Over 100 candidates are currently studying by way of interactive virtual classrooms
CodeClan, Scotland’s national digital skills academy has pivoted to a virtual interactive classroom model via teams from its Edinburgh, Glasgow and Inverness campuses. By deploying virtual classrooms, student cohorts totaling over 100 candidates are continuing to study immersive Professional Software Development (PSD), Data Analysis and Full-Stack Web Development courses until a time when CodeClan can return to a more blended form of in situ and remote learning. To date, over 950 people have graduated from CodeClan since the not-for-profit digital academy opened its doors in 2015.

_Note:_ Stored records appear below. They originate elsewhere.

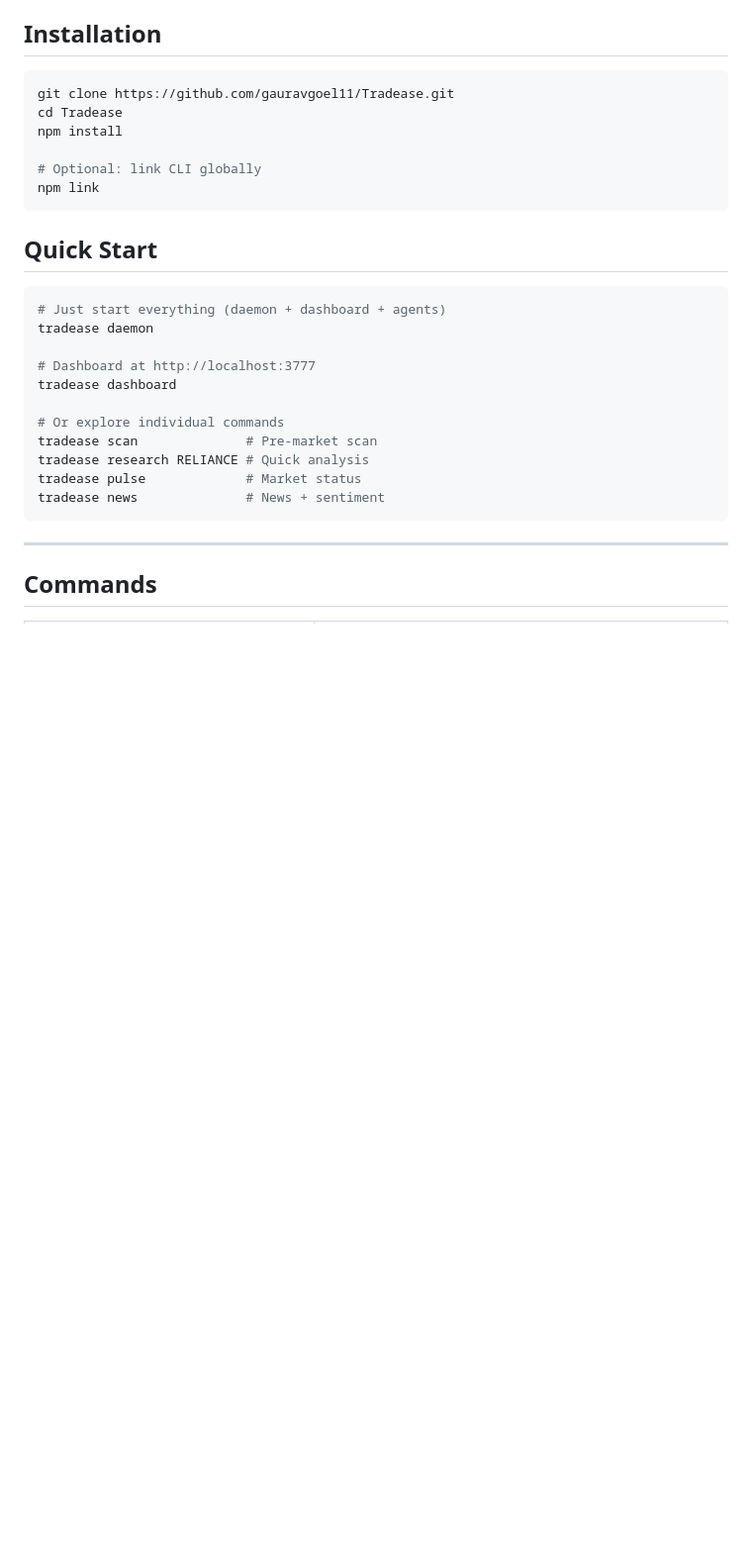
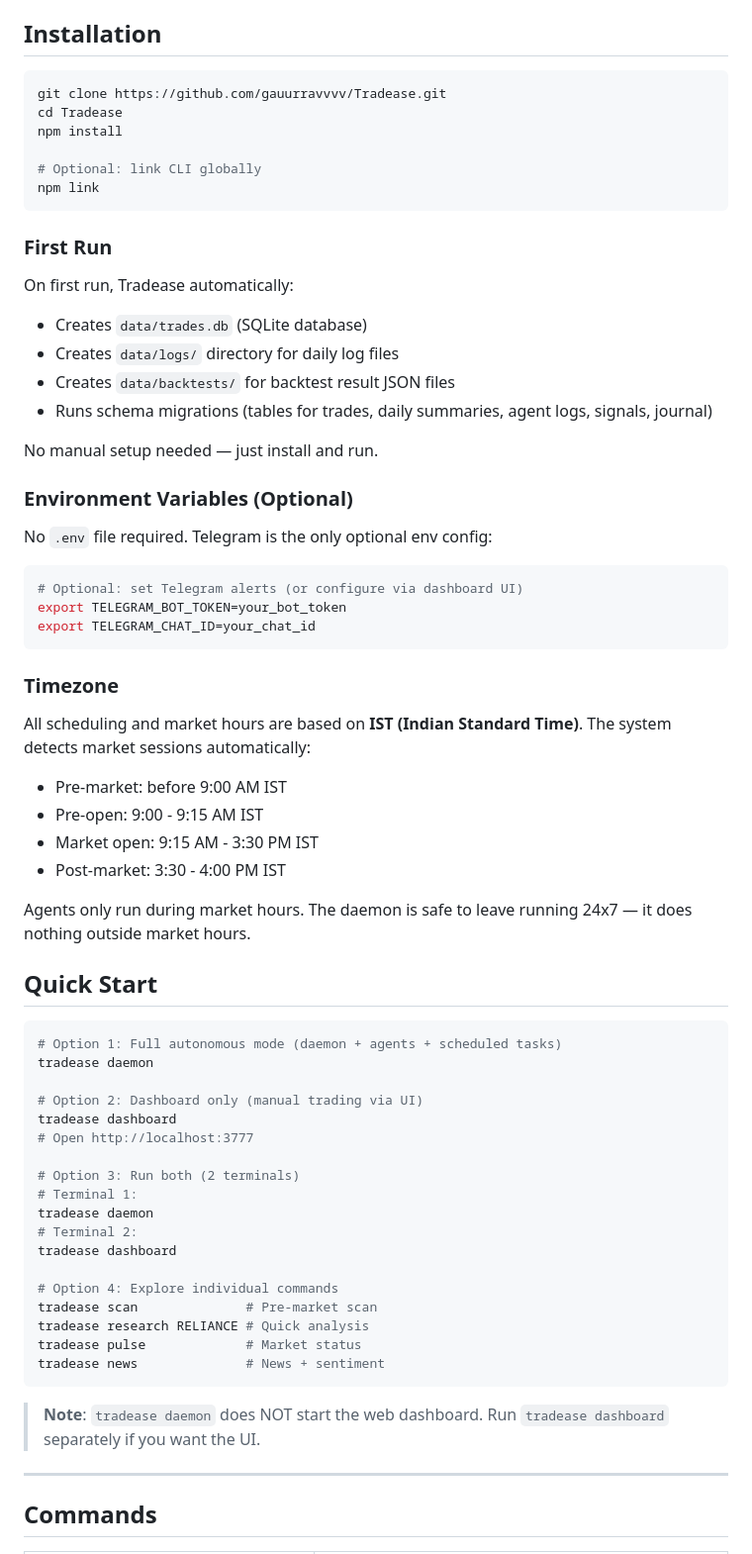
Before and after one commit to gauurravvvv/Tradease, a Markdown page: README.md, the part around one of its changes. Shown at 99% size. Drawn GitHub-style; blank space fills up the shorter version.

Commit message:
docs: add setup guide, Telegram instructions, timezone, data storage, disclaimer
Co-Authored-By: Claude Opus 4.6 <noreply@anthropic.com>

````diff
--- a/README.md
+++ b/README.md
@@ -93,7 +93,7 @@ Tradease uses **Claude Code CLI** (`claude`) as its AI engine — spawned as a c
 ## Installation
 
 ```bash
-git clone https://github.com/gauravgoel11/Tradease.git
+git clone https://github.com/gauurravvvv/Tradease.git
 cd Tradease
 npm install
 
@@ -101,21 +101,60 @@ npm install
 npm link
 ```
 
+### First Run
+
+On first run, Tradease automatically:
+- Creates `data/trades.db` (SQLite database)
+- Creates `data/logs/` directory for daily log files
+- Creates `data/backtests/` for backtest result JSON files
+- Runs schema migrations (tables for trades, daily summaries, agent logs, signals, journal)
+
+No manual setup needed — just install and run.
+
+### Environment Variables (Optional)
+
+No `.env` file required. Telegram is the only optional env config:
+
+```bash
+# Optional: set Telegram alerts (or configure via dashboard UI)
+export TELEGRAM_BOT_TOKEN=your_bot_token
+export TELEGRAM_CHAT_ID=your_chat_id
+```
+
+### Timezone
+
+All scheduling and market hours are based on **IST (Indian Standard Time)**. The system detects market sessions automatically:
+- Pre-market: before 9:00 AM IST
+- Pre-open: 9:00 - 9:15 AM IST
+- Market open: 9:15 AM - 3:30 PM IST
+- Post-market: 3:30 - 4:00 PM IST
+
+Agents only run during market hours. The daemon is safe to leave running 24x7 — it does nothing outside market hours.
+
 ## Quick Start
 
 ```bash
-# Just start everything (daemon + dashboard + agents)
+# Option 1: Full autonomous mode (daemon + agents + scheduled tasks)
 tradease daemon
 
-# Dashboard at http://localhost:3777
+# Option 2: Dashboard only (manual trading via UI)
+tradease dashboard
+# Open http://localhost:3777
+
+# Option 3: Run both (2 terminals)
+# Terminal 1:
+tradease daemon
+# Terminal 2:
 tradease dashboard
 
-# Or explore individual commands
+# Option 4: Explore individual commands
 tradease scan              # Pre-market scan
 tradease research RELIANCE # Quick analysis
 tradease pulse             # Market status
 tradease news              # News + sentiment
 ```
+
+> **Note**: `tradease daemon` does NOT start the web dashboard. Run `tradease dashboard` separately if you want the UI.
 
 ---
 
````
Also changed, not shown: other parts of README.md (+46 -0 lines).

CodeClan CEO Melinda Matthews-Clarkson comments: “Covid-19 has accelerated the need to incorporate digitisation and data across the business scene in Scotland and globally. At CodeClan we talk about ‘future-proofing’ your career and this is now more relevant than ever because of the current health crisis and how it’s going to impact the work dynamic in the months and years ahead. Not only do new employees need to understand how critical software applications and data-driven decisions are but we need to reach all of the employees in a business to be able to manage and survive the impact of the pandemic.”
Matthews-Clarkson added: “Scotland plc – from large corporates to SMEs and micro-businesses – is going to have to upscale its digital functionality across the board and we’re here to support that digital empowerment of their people. While there is always scope for greater collaboration, we’re fortunate in Scotland in that we have a business and technology ecosystem that is well connected and resilient and we’ve really seen that come to the fore over the last few weeks.”
The majority of CodeClan’s graduates are now working in technical roles with over 250 employer partners – from large corporates, major financial institutions, government departments, through to the country’s startup scene. Led by former IBM executive Melinda Matthews-Clarkson since December 2017, Matthews-Clarkson has overseen the organisation moving to a self-funding model following initial Scottish Government support and now established as a key driver in addressing Scotland’s digital skills gap.
Finance Secretary Kate Forbes said: “I’m pleased that CodeClan have acted quickly. It’s important that candidates continue to receive the excellent digital skills training that will prepare them for exciting careers in the new high-tech, low-carbon economy, which is going to play an important role in Scotland’s post-pandemic future.”
CodeClan has ramped up its offerings of short and bespoke course, which enable companies to future-proof their workforce with new in-demand skills. The PSD course, the first to be delivered by CodeClan, is fully-accredited by the Scottish Qualification Authority (SQA) and has twice won Best Training Programme at the Digital Technology Awards in 2017 and 2018. The Data Analysis and Full-Stack Web Development courses were both launched last year.
Other operating highlights in 2019 for CodeClan included the opening of the Highlands Campus in Inverness in April, continued growth of the Digital Diversity group and saw significant growth of CodeClan’s Client Xperience program, which gives students the opportunity to work on projects with real third-sector clients and benefits charities, students and instructors.